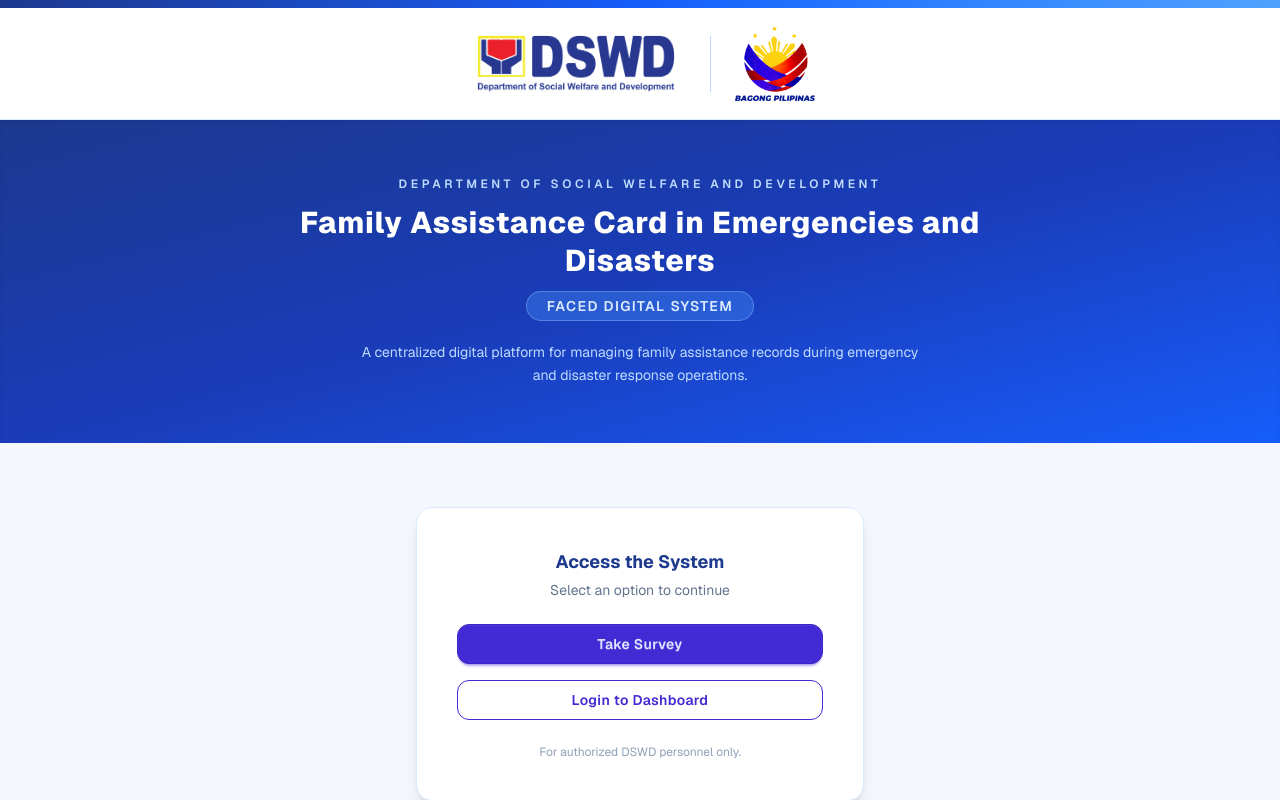
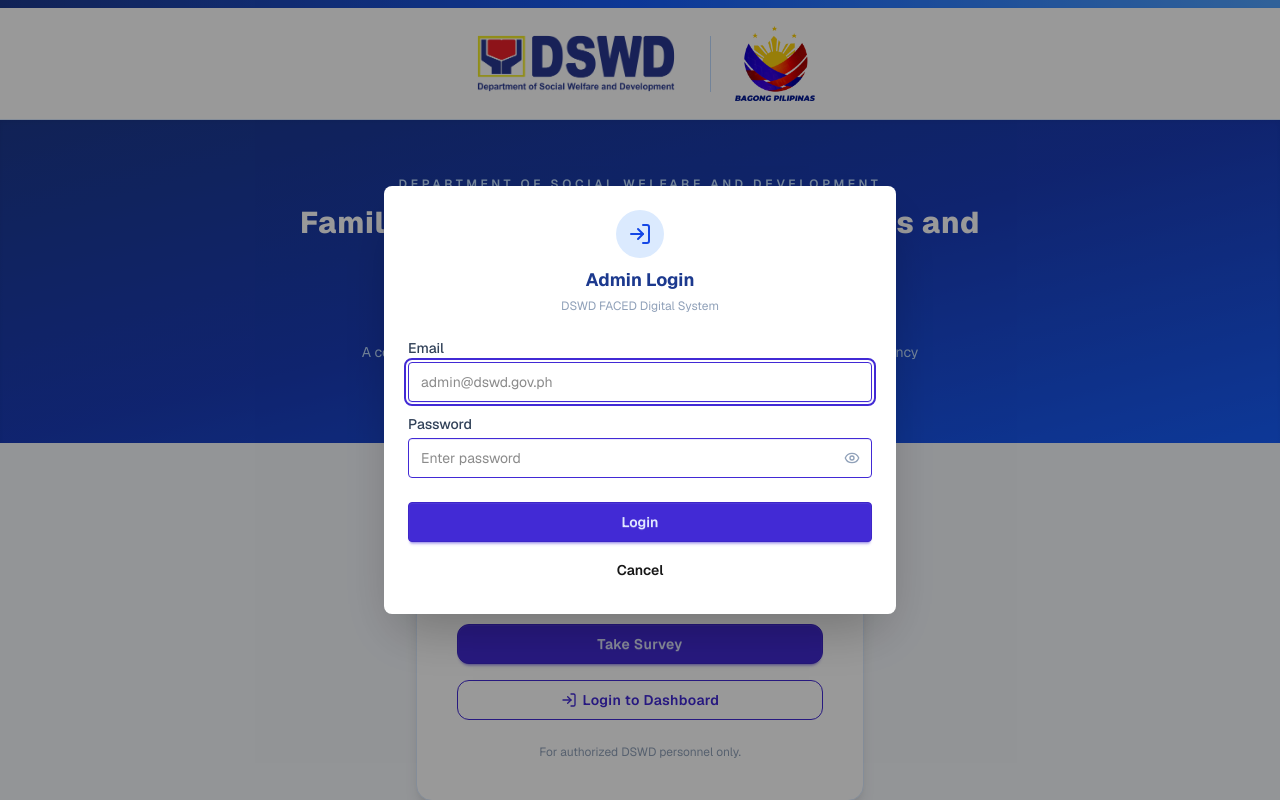
Before and after one commit to PowaAaAaaaaaaaaaA/FACED, a Next.js app: page / in a window 1280 px wide. Both pictures are taken after a click on the button "Login to Dashboard". Shown: the top 800 px of the page. Built offline with nearby package versions, Linux system fonts and the light colour scheme; no server answers.

Commit message:
added login modal

```diff
--- a/app/page.tsx
+++ b/app/page.tsx
@@ -1,10 +1,45 @@
-import Image from "next/image";
-import Link from "next/link";
+'use client'
+import Image from "next/image"
+import Link from "next/link"
+import { useState } from "react"
+import { useRouter } from "next/navigation"
+import { supabase } from "@/lib/supabase"
+import { Eye, EyeOff, LogIn } from "lucide-react"
 
 export default function Home() {
+  const router = useRouter()
+  const [email, setEmail] = useState('')
+  const [password, setPassword] = useState('')
+  const [showPassword, setShowPassword] = useState(false)
+  const [isLoading, setIsLoading] = useState(false)
+  const [error, setError] = useState('')
+
+  const handleLogin = async () => {
+    if (!email || !password) {
+      setError('Please enter your email and password.')
+      return
+    }
+
+    setIsLoading(true)
+    setError('')
+
+    const { error: loginError } = await supabase.auth.signInWithPassword({
+      email,
+      password,
+    })
+
+    if (loginError) {
+      setError('Invalid email or password.')
+      setIsLoading(false)
+      return
+    }
+
+    // Redirect to dashboard on success
+    router.push('/dashboard')
+  }
+
   return (
     <div className="flex flex-col min-h-screen font-sans bg-[#FFFCFB]">
-
       <div className="w-full h-2 bg-gradient-to-r from-blue-900 via-blue-600 to-blue-400" />
 
       <header className="w-full bg-white border-b border-blue-100 shadow-sm py-4 px-8">
@@ -32,19 +67,28 @@
 
       <main className="flex-1 flex items-center justify-center bg-[#F4F7FB] py-16 px-6">
         <div className="bg-white rounded-2xl shadow-lg border border-blue-100 w-full max-w-md p-10 flex flex-col gap-4">
-
           <div className="text-center mb-2">
             <h2 className="text-blue-900 font-bold text-lg">Access the System</h2>
             <p className="text-slate-500 text-sm mt-1">Select an option to continue</p>
           </div>
 
-          <Link href={'/DataPrivacy'}>
+          <Link href="/DataPrivacy">
             <button className="btn btn-primary btn-md w-full rounded-xl text-sm tracking-wide">
               Take Survey
             </button>
           </Link>
-          <button className="btn btn-outline btn-primary btn-md w-full rounded-xl text-sm tracking-wide">
-            Login to Dashboard
+
+          {/* Login button — opens modal */}
+          <button
+            className="btn btn-outline btn-primary btn-md w-full rounded-xl text-sm tracking-wide"
+            onClick={() => {
+              setError('')
+              setEmail('')
+              setPassword('')
+              ;(document.getElementById('login_modal') as HTMLDialogElement)?.showModal()
+            }}
+          >
+            <LogIn size={16} /> Login to Dashboard
           </button>
 
           <p className="text-center text-xs text-slate-400 mt-2">
@@ -59,6 +103,80 @@
         <p className="mt-1 text-blue-400">All rights reserved &copy; {new Date().getFullYear()}</p>
       </footer>
 
+      <dialog id="login_modal" className="modal modal-bottom sm:modal-middle">
+        <div className="modal-box">
+
+          <div className="flex flex-col items-center gap-1 mb-6">
+            <div className="bg-blue-100 rounded-full p-3 mb-1">
+              <LogIn size={24} className="text-blue-700" />
+            </div>
+            <h3 className="font-bold text-lg text-blue-900">Admin Login</h3>
+            <p className="text-xs text-slate-400">DSWD FACED Digital System</p>
+          </div>
+
+          {error && (
+            <div className="alert alert-error mb-4 py-2 text-sm">
+              {error}
+            </div>
+          )}
+
+          <div className="flex flex-col gap-1 mb-3">
+            <label className="text-sm font-medium text-slate-700">Email</label>
+            <input
+              type="email"
+              className="input input-primary w-full"
+              placeholder="admin@dswd.gov.ph"
+              value={email}
+              onChange={(e) => setEmail(e.target.value)}
+              onKeyDown={(e) => e.key === 'Enter' && handleLogin()}
+            />
+          </div>
+
+          <div className="flex flex-col gap-1 mb-6">
+            <label className="text-sm font-medium text-slate-700">Password</label>
+            <div className="relative">
+              <input
+                type={showPassword ? 'text' : 'password'}
+                className="input input-primary w-full pr-10"
+                placeholder="Enter password"
+                value={password}
+                onChange={(e) => setPassword(e.target.value)}
+                onKeyDown={(e) => e.key === 'Enter' && handleLogin()}
+              />
+              <button
+                type="button"
+                className="absolute right-3 top-1/2 -translate-y-1/2 text-slate-400 hover:text-slate-600"
+                onClick={() => setShowPassword(!showPassword)}
+              >
+                {showPassword ? <EyeOff size={16} /> : <Eye size={16} />}
+              </button>
+            </div>
+          </div>
+
+          <div className="modal-action flex-col gap-2 mt-0">
+            <button
+              type="button"
+              className="btn btn-primary w-full"
+              onClick={handleLogin}
+              disabled={isLoading}
+            >
+              {isLoading ? (
+                <><span className="loading loading-spinner loading-sm" /> Logging in...</>
+              ) : 'Login'}
+            </button>
+
+            <form method="dialog" className="w-full">
+              <button className="btn btn-ghost w-full">Cancel</button>
+            </form>
+          </div>
+
+        </div>
+
+        <form method="dialog" className="modal-backdrop">
+          <button>close</button>
+        </form>
+      </dialog>
+
     </div>
-  );
+  )
 }
```
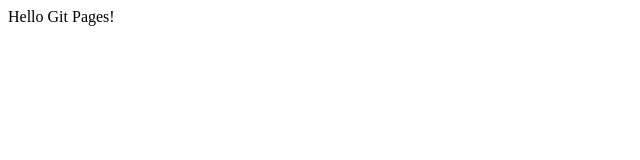
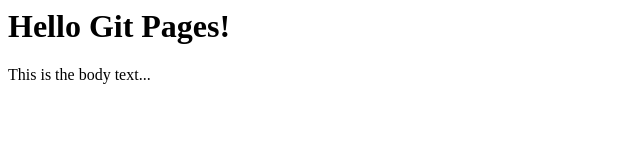
Before and after one commit to mortenbra/gh-pages-test, a plain HTML site: page index.html in a window 1280 px wide. Shown: the whole page, without its empty margins (0-640 px from the left). Drawn offline with Linux system fonts and the light colour scheme.

Commit message:
Added markup

```diff
--- a/index.html
+++ b/index.html
@@ -1 +1,3 @@
-Hello Git Pages!
+<h1>Hello Git Pages!</h1>
+
+<p>This is the body text...</p>
```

——————————

> _What to do_: In the entries above, copy each line that contains the string "wide".

> _Answer_:
Before and after one commit to PowaAaAaaaaaaaaaA/FACED, a Next.js app: page / in a window 1280 px wide. Both pictures are taken after a click on the button "Login to Dashboard". Shown: the top 800 px of the page. Built offline with nearby package versions, Linux system fonts and the light colour scheme; no server answers.
             <button className="btn btn-primary btn-md w-full rounded-xl text-sm tracking-wide">
-          <button className="btn btn-outline btn-primary btn-md w-full rounded-xl text-sm tracking-wide">
+            className="btn btn-outline btn-primary btn-md w-full rounded-xl text-sm tracking-wide"
Before and after one commit to mortenbra/gh-pages-test, a plain HTML site: page index.html in a window 1280 px wide. Shown: the whole page, without its empty margins (0-640 px from the left). Drawn offline with Linux system fonts and the light colour scheme.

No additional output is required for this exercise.